Scan the data below and state the number of lines that include the word "Discord", adding no comment.

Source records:
"""
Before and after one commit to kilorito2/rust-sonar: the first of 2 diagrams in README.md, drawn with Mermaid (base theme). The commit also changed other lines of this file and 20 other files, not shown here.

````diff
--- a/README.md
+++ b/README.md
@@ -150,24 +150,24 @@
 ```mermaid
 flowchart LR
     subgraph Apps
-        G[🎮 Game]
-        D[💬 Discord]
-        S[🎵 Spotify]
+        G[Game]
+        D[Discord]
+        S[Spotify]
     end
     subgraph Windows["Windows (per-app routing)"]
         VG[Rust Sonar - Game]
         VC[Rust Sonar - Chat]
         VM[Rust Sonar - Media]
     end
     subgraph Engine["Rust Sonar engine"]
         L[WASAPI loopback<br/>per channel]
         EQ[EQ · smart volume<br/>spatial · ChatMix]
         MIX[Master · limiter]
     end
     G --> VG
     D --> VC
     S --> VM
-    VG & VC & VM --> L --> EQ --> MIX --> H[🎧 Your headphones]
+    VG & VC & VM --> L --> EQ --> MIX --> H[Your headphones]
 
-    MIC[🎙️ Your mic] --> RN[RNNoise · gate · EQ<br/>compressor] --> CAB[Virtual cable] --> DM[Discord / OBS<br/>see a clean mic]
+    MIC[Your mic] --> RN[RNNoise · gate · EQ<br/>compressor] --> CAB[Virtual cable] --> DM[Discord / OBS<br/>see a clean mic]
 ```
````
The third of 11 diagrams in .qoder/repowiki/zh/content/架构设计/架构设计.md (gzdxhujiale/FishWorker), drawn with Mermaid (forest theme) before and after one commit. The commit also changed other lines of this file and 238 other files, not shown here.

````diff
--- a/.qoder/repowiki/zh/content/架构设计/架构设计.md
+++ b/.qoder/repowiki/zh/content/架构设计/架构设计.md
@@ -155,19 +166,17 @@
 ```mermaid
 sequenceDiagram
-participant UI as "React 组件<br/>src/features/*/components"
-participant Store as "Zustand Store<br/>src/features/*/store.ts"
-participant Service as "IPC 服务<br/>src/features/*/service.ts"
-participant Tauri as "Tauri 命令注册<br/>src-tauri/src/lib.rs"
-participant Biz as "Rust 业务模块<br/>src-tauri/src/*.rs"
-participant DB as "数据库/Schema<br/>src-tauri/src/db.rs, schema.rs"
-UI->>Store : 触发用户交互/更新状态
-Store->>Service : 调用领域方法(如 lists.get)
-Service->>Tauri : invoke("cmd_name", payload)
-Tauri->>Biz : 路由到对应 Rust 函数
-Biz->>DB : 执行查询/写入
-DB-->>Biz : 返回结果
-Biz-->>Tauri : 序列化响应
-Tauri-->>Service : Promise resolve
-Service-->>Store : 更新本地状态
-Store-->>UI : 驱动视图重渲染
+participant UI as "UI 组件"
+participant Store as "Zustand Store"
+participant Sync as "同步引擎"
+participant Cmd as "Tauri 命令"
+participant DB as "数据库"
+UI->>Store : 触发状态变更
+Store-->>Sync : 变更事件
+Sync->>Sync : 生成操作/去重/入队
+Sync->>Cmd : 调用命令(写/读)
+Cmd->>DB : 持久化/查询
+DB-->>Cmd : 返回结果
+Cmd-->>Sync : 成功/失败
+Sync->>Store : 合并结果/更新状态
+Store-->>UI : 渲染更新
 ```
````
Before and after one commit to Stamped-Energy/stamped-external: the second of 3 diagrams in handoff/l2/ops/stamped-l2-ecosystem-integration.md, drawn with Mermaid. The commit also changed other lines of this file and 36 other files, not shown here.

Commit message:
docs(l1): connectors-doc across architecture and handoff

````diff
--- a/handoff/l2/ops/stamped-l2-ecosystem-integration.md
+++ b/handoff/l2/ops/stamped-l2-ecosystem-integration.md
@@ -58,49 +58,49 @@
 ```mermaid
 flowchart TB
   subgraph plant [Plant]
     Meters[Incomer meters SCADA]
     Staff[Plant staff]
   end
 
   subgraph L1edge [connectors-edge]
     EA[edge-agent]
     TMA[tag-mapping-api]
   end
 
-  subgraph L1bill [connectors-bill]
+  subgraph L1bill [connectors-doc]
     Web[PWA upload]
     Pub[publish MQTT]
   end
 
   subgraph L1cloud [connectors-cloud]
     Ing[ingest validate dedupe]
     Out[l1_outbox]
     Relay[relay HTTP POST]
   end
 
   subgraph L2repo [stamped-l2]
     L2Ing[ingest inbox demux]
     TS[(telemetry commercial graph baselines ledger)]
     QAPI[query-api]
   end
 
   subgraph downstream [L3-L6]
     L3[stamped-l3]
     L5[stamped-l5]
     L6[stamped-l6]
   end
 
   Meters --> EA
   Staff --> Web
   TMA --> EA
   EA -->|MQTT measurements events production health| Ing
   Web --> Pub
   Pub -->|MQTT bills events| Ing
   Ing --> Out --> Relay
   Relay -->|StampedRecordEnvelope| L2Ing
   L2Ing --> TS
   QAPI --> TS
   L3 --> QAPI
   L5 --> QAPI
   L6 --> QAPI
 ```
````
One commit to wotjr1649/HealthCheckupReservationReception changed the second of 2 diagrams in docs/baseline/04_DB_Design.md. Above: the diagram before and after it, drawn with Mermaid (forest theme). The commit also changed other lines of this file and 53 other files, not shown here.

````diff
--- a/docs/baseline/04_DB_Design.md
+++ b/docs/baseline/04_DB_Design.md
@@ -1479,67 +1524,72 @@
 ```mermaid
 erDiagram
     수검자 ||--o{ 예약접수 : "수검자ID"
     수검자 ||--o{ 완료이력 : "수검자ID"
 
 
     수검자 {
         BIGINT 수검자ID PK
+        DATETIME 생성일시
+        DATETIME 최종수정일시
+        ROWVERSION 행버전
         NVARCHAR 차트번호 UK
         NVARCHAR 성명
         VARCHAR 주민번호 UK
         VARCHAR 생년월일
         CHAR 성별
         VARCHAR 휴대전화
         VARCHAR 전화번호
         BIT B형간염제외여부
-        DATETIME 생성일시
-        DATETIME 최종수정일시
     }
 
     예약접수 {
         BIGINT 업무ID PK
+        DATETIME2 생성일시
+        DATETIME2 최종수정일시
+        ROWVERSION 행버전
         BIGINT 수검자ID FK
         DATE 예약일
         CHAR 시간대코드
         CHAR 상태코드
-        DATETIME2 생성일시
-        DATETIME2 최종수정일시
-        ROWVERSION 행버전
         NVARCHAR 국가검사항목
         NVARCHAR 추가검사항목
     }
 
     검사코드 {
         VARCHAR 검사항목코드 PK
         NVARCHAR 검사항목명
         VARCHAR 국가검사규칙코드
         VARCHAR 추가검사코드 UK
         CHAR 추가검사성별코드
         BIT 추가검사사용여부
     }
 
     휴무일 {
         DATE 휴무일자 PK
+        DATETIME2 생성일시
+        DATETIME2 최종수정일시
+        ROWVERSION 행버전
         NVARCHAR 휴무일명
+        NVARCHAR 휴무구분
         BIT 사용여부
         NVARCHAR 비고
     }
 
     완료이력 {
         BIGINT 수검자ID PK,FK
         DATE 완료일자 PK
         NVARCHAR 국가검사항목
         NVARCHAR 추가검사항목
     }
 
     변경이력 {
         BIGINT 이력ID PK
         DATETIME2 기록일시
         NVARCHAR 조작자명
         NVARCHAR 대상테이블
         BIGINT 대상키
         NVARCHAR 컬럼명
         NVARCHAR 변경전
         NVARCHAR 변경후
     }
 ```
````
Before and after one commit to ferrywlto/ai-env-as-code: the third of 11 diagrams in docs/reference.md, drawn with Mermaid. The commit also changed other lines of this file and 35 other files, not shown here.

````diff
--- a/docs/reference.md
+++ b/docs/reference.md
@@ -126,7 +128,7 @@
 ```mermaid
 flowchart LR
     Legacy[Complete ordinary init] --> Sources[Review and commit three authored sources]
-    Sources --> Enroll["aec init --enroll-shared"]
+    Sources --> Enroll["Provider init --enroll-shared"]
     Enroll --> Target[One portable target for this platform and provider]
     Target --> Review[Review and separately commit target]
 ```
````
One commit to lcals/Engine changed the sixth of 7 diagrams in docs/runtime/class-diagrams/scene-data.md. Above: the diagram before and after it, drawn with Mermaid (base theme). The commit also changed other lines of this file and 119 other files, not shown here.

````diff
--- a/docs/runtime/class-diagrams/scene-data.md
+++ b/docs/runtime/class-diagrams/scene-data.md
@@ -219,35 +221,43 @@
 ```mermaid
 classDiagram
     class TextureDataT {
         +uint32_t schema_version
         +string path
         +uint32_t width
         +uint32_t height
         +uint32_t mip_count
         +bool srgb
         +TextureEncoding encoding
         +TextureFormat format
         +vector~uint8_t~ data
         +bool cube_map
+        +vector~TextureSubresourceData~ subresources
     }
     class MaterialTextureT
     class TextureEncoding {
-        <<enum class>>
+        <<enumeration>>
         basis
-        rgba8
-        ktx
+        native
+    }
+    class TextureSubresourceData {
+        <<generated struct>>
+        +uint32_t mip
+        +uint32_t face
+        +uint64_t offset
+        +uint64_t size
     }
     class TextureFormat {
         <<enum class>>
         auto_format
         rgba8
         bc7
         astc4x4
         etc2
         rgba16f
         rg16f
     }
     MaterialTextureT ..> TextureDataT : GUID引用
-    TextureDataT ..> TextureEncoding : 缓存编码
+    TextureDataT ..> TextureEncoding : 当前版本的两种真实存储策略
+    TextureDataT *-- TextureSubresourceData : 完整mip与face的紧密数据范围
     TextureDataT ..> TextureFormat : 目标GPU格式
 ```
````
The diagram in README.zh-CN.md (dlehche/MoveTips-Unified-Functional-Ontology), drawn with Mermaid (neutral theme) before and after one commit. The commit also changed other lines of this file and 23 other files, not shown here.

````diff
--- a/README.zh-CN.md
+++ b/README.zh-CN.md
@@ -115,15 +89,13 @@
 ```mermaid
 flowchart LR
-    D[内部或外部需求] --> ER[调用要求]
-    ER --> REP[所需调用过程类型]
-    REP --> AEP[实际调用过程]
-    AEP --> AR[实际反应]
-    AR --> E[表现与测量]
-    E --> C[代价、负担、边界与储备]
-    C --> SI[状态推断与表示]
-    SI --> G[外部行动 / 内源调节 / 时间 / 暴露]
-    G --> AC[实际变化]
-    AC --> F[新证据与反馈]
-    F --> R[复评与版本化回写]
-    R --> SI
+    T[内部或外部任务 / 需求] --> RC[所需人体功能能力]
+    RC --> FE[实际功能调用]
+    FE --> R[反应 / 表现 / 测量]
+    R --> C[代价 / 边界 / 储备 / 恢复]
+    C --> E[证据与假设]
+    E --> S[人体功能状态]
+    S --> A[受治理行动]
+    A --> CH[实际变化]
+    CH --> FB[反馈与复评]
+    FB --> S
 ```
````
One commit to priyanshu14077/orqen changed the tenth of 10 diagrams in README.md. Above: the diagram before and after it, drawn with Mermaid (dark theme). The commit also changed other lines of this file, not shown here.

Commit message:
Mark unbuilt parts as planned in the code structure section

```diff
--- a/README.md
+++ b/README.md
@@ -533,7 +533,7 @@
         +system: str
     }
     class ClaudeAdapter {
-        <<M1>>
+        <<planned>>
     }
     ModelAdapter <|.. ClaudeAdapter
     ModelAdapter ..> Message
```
"""
_Your response:_ 4